→ PROBLEM TO WORK ON: Word for word, repeat the data that follows. Do not include the pictures.

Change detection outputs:
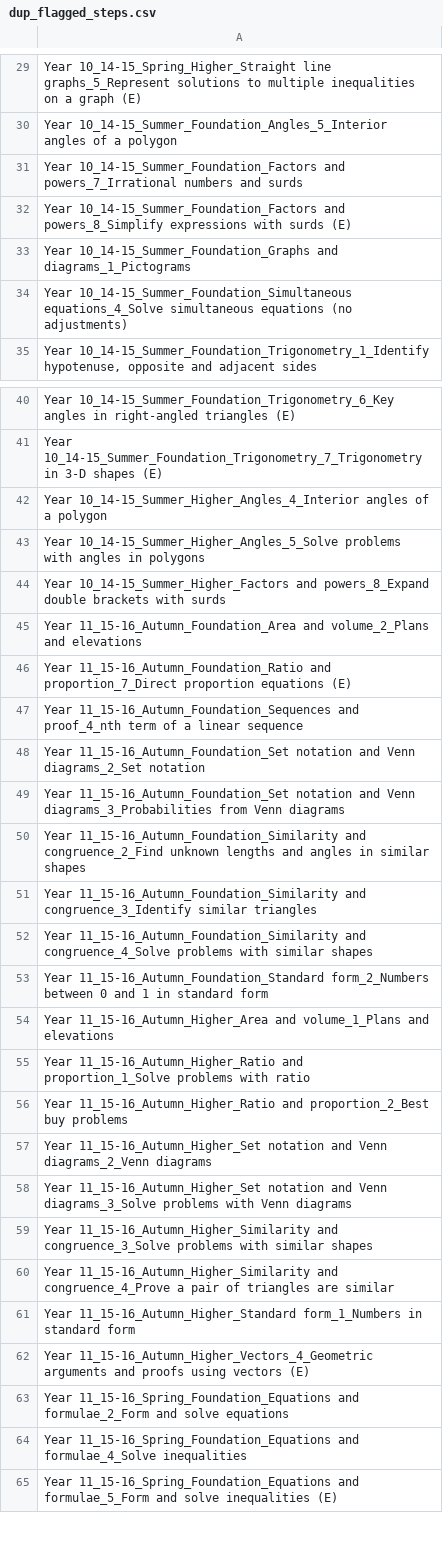
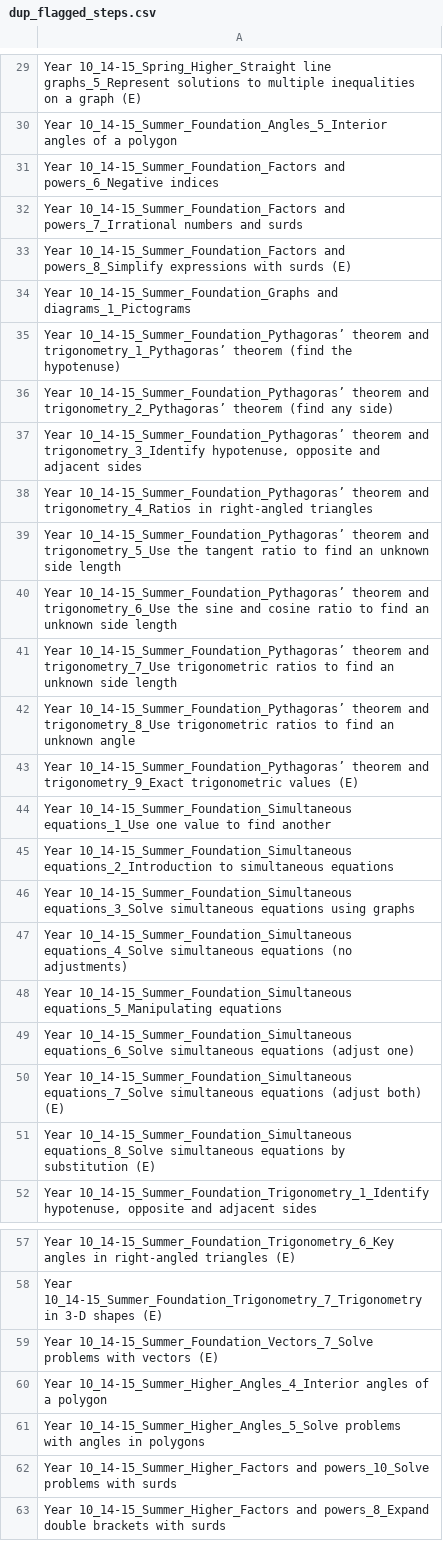
Before and after one commit to johnbrown-png/flipper-lite, a CSV file: qa/dup_flagged_steps.csv, drawn as a sheet; only a part is shown, gaps mark what is left out; the shorter side is filled out with more unchanged rows; the diff names each change by its address in the sheet, - before the commit and + after, or states it on an @@ line.

```diff
--- a/qa/dup_flagged_steps.csv
+++ b/qa/dup_flagged_steps.csv
+row 31: Year 10_14-15_Summer_Foundation_Factors and powers_6_Negative indices
+row 35: Year 10_14-15_Summer_Foundation_Pythagoras’ theorem and trigonometry_1_Pythagoras’ theorem (find the hypotenuse)
+row 36: Year 10_14-15_Summer_Foundation_Pythagoras’ theorem and trigonometry_2_Pythagoras’ theorem (find any side)
+row 37: Year 10_14-15_Summer_Foundation_Pythagoras’ theorem and trigonometry_3_Identify hypotenuse, opposite and adjacent sides
+row 38: Year 10_14-15_Summer_Foundation_Pythagoras’ theorem and trigonometry_4_Ratios in right-angled triangles
+row 39: Year 10_14-15_Summer_Foundation_Pythagoras’ theorem and trigonometry_5_Use the tangent ratio to find an unknown side length
+row 40: Year 10_14-15_Summer_Foundation_Pythagoras’ theorem and trigonometry_6_Use the sine and cosine ratio to find an unknown side length
+row 41: Year 10_14-15_Summer_Foundation_Pythagoras’ theorem and trigonometry_7_Use trigonometric ratios to find an unknown side length
+row 42: Year 10_14-15_Summer_Foundation_Pythagoras’ theorem and trigonometry_8_Use trigonometric ratios to find an unknown angle
+row 43: Year 10_14-15_Summer_Foundation_Pythagoras’ theorem and trigonometry_9_Exact trigonometric values (E)
+row 44: Year 10_14-15_Summer_Foundation_Simultaneous equations_1_Use one value to find another
+row 45: Year 10_14-15_Summer_Foundation_Simultaneous equations_2_Introduction to simultaneous equations
+row 46: Year 10_14-15_Summer_Foundation_Simultaneous equations_3_Solve simultaneous equations using graphs
+row 48: Year 10_14-15_Summer_Foundation_Simultaneous equations_5_Manipulating equations
+row 49: Year 10_14-15_Summer_Foundation_Simultaneous equations_6_Solve simultaneous equations (adjust one)
+row 50: Year 10_14-15_Summer_Foundation_Simultaneous equations_7_Solve simultaneous equations (adjust both) (E)
+row 51: Year 10_14-15_Summer_Foundation_Simultaneous equations_8_Solve simultaneous equations by substitution (E)
+row 59: Year 10_14-15_Summer_Foundation_Vectors_7_Solve problems with vectors (E)
+row 62: Year 10_14-15_Summer_Higher_Factors and powers_10_Solve problems with surds
```
Also changed, not shown: channels.csv, qa/step_video_knockouts.csv, 7 other files.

→ RESULT BELOW:
Before and after one commit to johnbrown-png/flipper-lite, a CSV file: qa/dup_flagged_steps.csv, drawn as a sheet; only a part is shown, gaps mark what is left out; the shorter side is filled out with more unchanged rows; the diff names each change by its address in the sheet, - before the commit and + after, or states it on an @@ line.

```diff
--- a/qa/dup_flagged_steps.csv
+++ b/qa/dup_flagged_steps.csv
+row 31: Year 10_14-15_Summer_Foundation_Factors and powers_6_Negative indices
+row 35: Year 10_14-15_Summer_Foundation_Pythagoras’ theorem and trigonometry_1_Pythagoras’ theorem (find the hypotenuse)
+row 36: Year 10_14-15_Summer_Foundation_Pythagoras’ theorem and trigonometry_2_Pythagoras’ theorem (find any side)
+row 37: Year 10_14-15_Summer_Foundation_Pythagoras’ theorem and trigonometry_3_Identify hypotenuse, opposite and adjacent sides
+row 38: Year 10_14-15_Summer_Foundation_Pythagoras’ theorem and trigonometry_4_Ratios in right-angled triangles
+row 39: Year 10_14-15_Summer_Foundation_Pythagoras’ theorem and trigonometry_5_Use the tangent ratio to find an unknown side length
+row 40: Year 10_14-15_Summer_Foundation_Pythagoras’ theorem and trigonometry_6_Use the sine and cosine ratio to find an unknown side length
+row 41: Year 10_14-15_Summer_Foundation_Pythagoras’ theorem and trigonometry_7_Use trigonometric ratios to find an unknown side length
+row 42: Year 10_14-15_Summer_Foundation_Pythagoras’ theorem and trigonometry_8_Use trigonometric ratios to find an unknown angle
+row 43: Year 10_14-15_Summer_Foundation_Pythagoras’ theorem and trigonometry_9_Exact trigonometric values (E)
+row 44: Year 10_14-15_Summer_Foundation_Simultaneous equations_1_Use one value to find another
+row 45: Year 10_14-15_Summer_Foundation_Simultaneous equations_2_Introduction to simultaneous equations
+row 46: Year 10_14-15_Summer_Foundation_Simultaneous equations_3_Solve simultaneous equations using graphs
+row 48: Year 10_14-15_Summer_Foundation_Simultaneous equations_5_Manipulating equations
+row 49: Year 10_14-15_Summer_Foundation_Simultaneous equations_6_Solve simultaneous equations (adjust one)
+row 50: Year 10_14-15_Summer_Foundation_Simultaneous equations_7_Solve simultaneous equations (adjust both) (E)
+row 51: Year 10_14-15_Summer_Foundation_Simultaneous equations_8_Solve simultaneous equations by substitution (E)
+row 59: Year 10_14-15_Summer_Foundation_Vectors_7_Solve problems with vectors (E)
+row 62: Year 10_14-15_Summer_Higher_Factors and powers_10_Solve problems with surds
```
Also changed, not shown: channels.csv, qa/step_video_knockouts.csv, 7 other files.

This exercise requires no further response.